TASK DESCRIPTION:
Search the entries below for the string "Math" and copy the lines that hold it.

-- RECORDS TO USE follows --

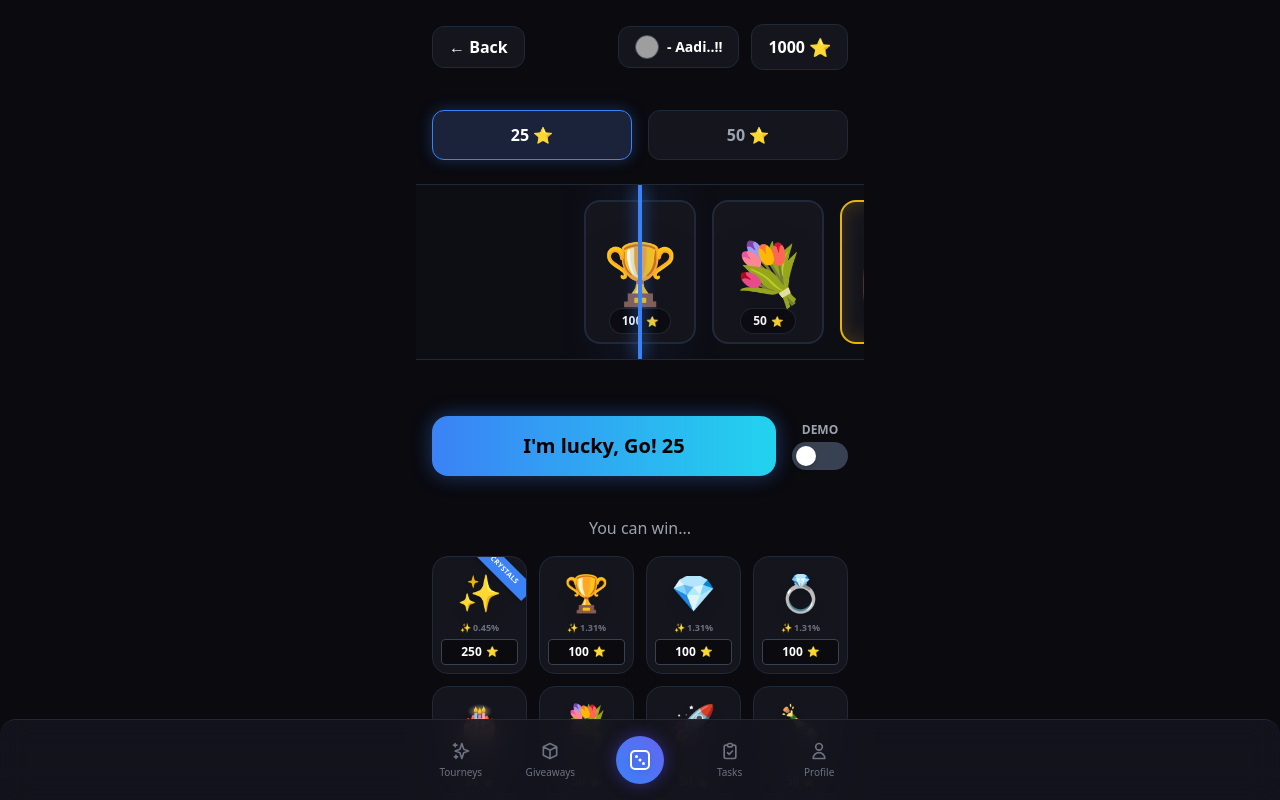
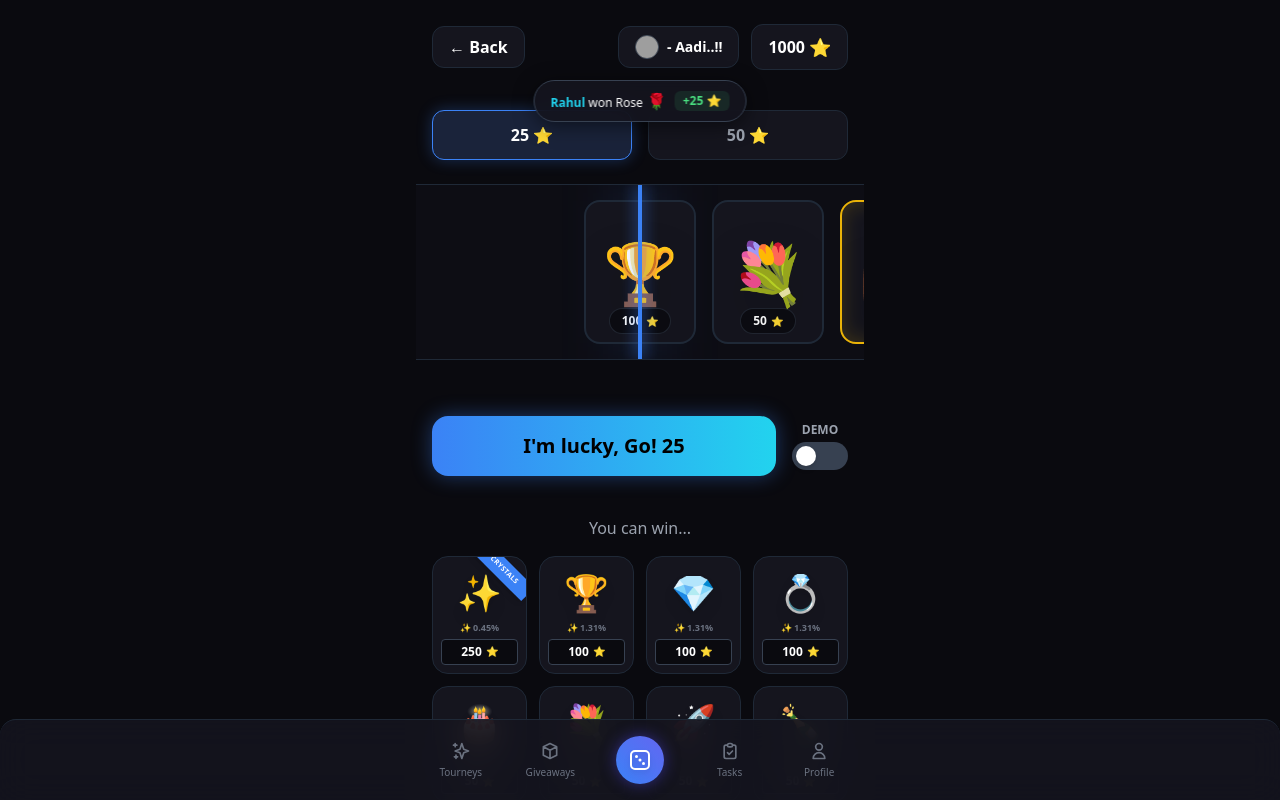
Before and after one commit to Aadi639707/stardrop-bot, a Next.js app: page /case-opener in a window 1280 px wide. Both pictures are taken after a click on the element 820 px from the left and 456 px from the top of the page. Shown: the top 800 px of the page. Built offline with nearby package versions, Linux system fonts and the light colour scheme; grey boxes are pictures that could not be loaded.

Commit message:
Update page.tsx

```diff
--- a/app/case-opener/page.tsx
+++ b/app/case-opener/page.tsx
@@ -24,12 +24,15 @@ const demoGift = { id: 100, name: "Demo Gift", icon: "🎁", chance: "100%", val
 
 type BetLevel = 25 | 50;
 
+// Fake Bot Names List
+const botNames = ["Aman", "Rahul", "Priya", "GamerX", "Vikash", "Neha", "Rohan", "King", "Sniper", "Raj", "Aryan", "ToxicGamer"];
+
 export default function CaseOpener() {
   const [balance, setBalance] = useState(1000);
   const [betAmount, setBetAmount] = useState<BetLevel>(25);
   const [isDemo, setIsDemo] = useState(true);
 
-  // Animation States
+  // Animation & Game States
   const [isRolling, setIsRolling] = useState(false);
   const [stripItems, setStripItems] = useState<any[]>([]);
   const [sliderTranslate, setSliderTranslate] = useState(0);
@@ -37,27 +40,60 @@ export default function CaseOpener() {
   const [showPopup, setShowPopup] = useState(false);
   const [winningItem, setWinningItem] = useState<any | null>(null);
 
+  // Live Feed State
+  const [liveWin, setLiveWin] = useState<any | null>(null);
+
   const containerRef = useRef<HTMLDivElement>(null);
   const spinCount = useRef(0);
 
-  // Hardcoded pixel values for 100% accuracy across all devices
   const ITEM_WIDTH = 112;
   const GAP_WIDTH = 16;
   const TOTAL_ITEM_BLOCK = ITEM_WIDTH + GAP_WIDTH; // 128px
 
+  // Initial Setup
   useEffect(() => {
     if (isRolling) return;
     const initial = Array.from({ length: 15 }).map(() => prizePool[Math.floor(Math.random() * prizePool.length)]);
     initial[2] = bonusItem;
     setStripItems(initial);
 
-    // Visually center the first item on page load
     if (containerRef.current) {
         const cw = containerRef.current.clientWidth;
         setSliderTranslate((cw / 2) - (ITEM_WIDTH / 2));
     }
     setTransitionStyle("none");
     setWinningItem(null);
+  }, []);
+
+  // Fake Live Feed Generator (MULTIPLAYER ILLUSION)
+  useEffect(() => {
+    let timeoutId: NodeJS.Timeout;
+
+    const generateFakeWin = () => {
+      const randomName = botNames[Math.floor(Math.random() * botNames.length)];
+
+      // Make it realistic: mostly small wins, rare big wins
+      const rand = Math.random();
+      let fakePrize;
+      if (rand < 0.60) fakePrize = prizePool.find(p => p.value === 15) || prizePool[11];
+      else if (rand < 0.85) fakePrize = prizePool.find(p => p.value === 25) || prizePool[9];
+      else if (rand < 0.95) fakePrize = prizePool.find(p => p.value === 50) || prizePool[4];
+      else fakePrize = prizePool.find(p => p.value >= 100) || prizePool[1];
+
+      setLiveWin({ name: randomName, prize: fakePrize });
+
+      // Hide the notification after 3 seconds
+      setTimeout(() => setLiveWin(null), 3000);
+
+      // Schedule next fake win between 4s to 8s
+      const nextTime = Math.floor(Math.random() * 4000) + 4000;
+      timeoutId = setTimeout(generateFakeWin, nextTime);
+    };
+
+    // Start the first fake popup after 2 seconds
+    timeoutId = setTimeout(generateFakeWin, 2000);
+
+    return () => clearTimeout(timeoutId);
   }, []);
 
   const startRoll = () => {
@@ -111,17 +147,12 @@ export default function CaseOpener() {
 
     const cw = containerRef.current.clientWidth;
 
-    // STEP 1: Instantly snap to the start invisibly
     setTransitionStyle("none");
     setSliderTranslate((cw / 2) - (ITEM_WIDTH / 2));
 
-    // STEP 2: Use double RequestAnimationFrame to force browser reflow
     requestAnimationFrame(() => {
       requestAnimationFrame(() => {
-        // Exact Math: (Target Index * Total Block) + Half of item width
         const exactCenterOfTarget = (targetIndex * TOTAL_ITEM_BLOCK) + (ITEM_WIDTH / 2);
-
-        // Final position = Center of container minus exact center of target
         const offset = Math.floor(Math.random() * 40) - 20;
         const finalTranslate = (cw / 2) - exactCenterOfTarget + offset;
 
@@ -144,6 +175,25 @@ export default function CaseOpener() {
 
   return (
     <div className="min-h-screen bg-[#0a0a0f] flex flex-col items-center pb-24 relative overflow-hidden">
+
+      {/* 🚀 FAKE MULTIPLAYER LIVE FEED TOAST */}
+      <div
+        className={`absolute top-20 left-1/2 -translate-x-1/2 z-50 transition-all duration-500 pointer-events-none w-max ${
+          liveWin ? 'opacity-100 translate-y-0' : 'opacity-0 -translate-y-4'
+        }`}
+      >
+        {liveWin && (
+          <div className="bg-[#15151e]/90 border border-gray-700 backdrop-blur-md px-4 py-2 rounded-full flex items-center gap-2 shadow-[0_4px_20px_rgba(0,0,0,0.5)]">
+            <span className="text-white text-xs font-medium">
+              <span className="text-cyan-400 font-bold">{liveWin.name}</span> won {liveWin.prize.name}
+              <span className="ml-1 text-base">{liveWin.prize.icon}</span>
+            </span>
+            <span className="text-green-400 text-xs font-bold bg-green-400/10 px-2 py-0.5 rounded-md">
+              +{liveWin.prize.value} ⭐
+            </span>
+          </div>
+        )}
+      </div>
 
       {/* Top Header */}
       <div className="w-full flex justify-between items-center p-4 max-w-md mt-2">
@@ -187,19 +237,18 @@ export default function CaseOpener() {
         ))}
       </div>
 
-      {/* CS:GO Style Rolling Slider - FIXED CSS LOGIC */}
+      {/* CS:GO Style Rolling Slider */}
       <div className="w-full max-w-md mt-6 relative h-44 flex items-center bg-[#0d0d14] border-y border-gray-800 overflow-hidden" ref={containerRef}>
         <div className="absolute left-1/2 -translate-x-1/2 w-16 h-full bg-blue-500/10 blur-xl z-0"></div>
         <div className="absolute left-1/2 -translate-x-1/2 top-0 bottom-0 w-1 bg-blue-500 z-20 shadow-[0_0_15px_rgba(59,130,246,1)]"></div>
 
-        {/* Removed paddingLeft logic completely, using explicit absolute positioning */}
         <div
           className="flex items-center absolute left-0 z-10"
           style={{
             transform: `translateX(${sliderTranslate}px)`,
             transition: transitionStyle,
             width: "max-content",
-            gap: `${GAP_WIDTH}px` // Explicit 16px gap
+            gap: `${GAP_WIDTH}px`
           }}
         >
           {stripItems.map((item, idx) => (
```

-- RECORDS TO USE concluded --

ANSWER TO THE PROBLEM:
     const initial = Array.from({ length: 15 }).map(() => prizePool[Math.floor(Math.random() * prizePool.length)]);
+      const randomName = botNames[Math.floor(Math.random() * botNames.length)];
+      const rand = Math.random();
+      const nextTime = Math.floor(Math.random() * 4000) + 4000;
-        // Exact Math: (Target Index * Total Block) + Half of item width
         const offset = Math.floor(Math.random() * 40) - 20;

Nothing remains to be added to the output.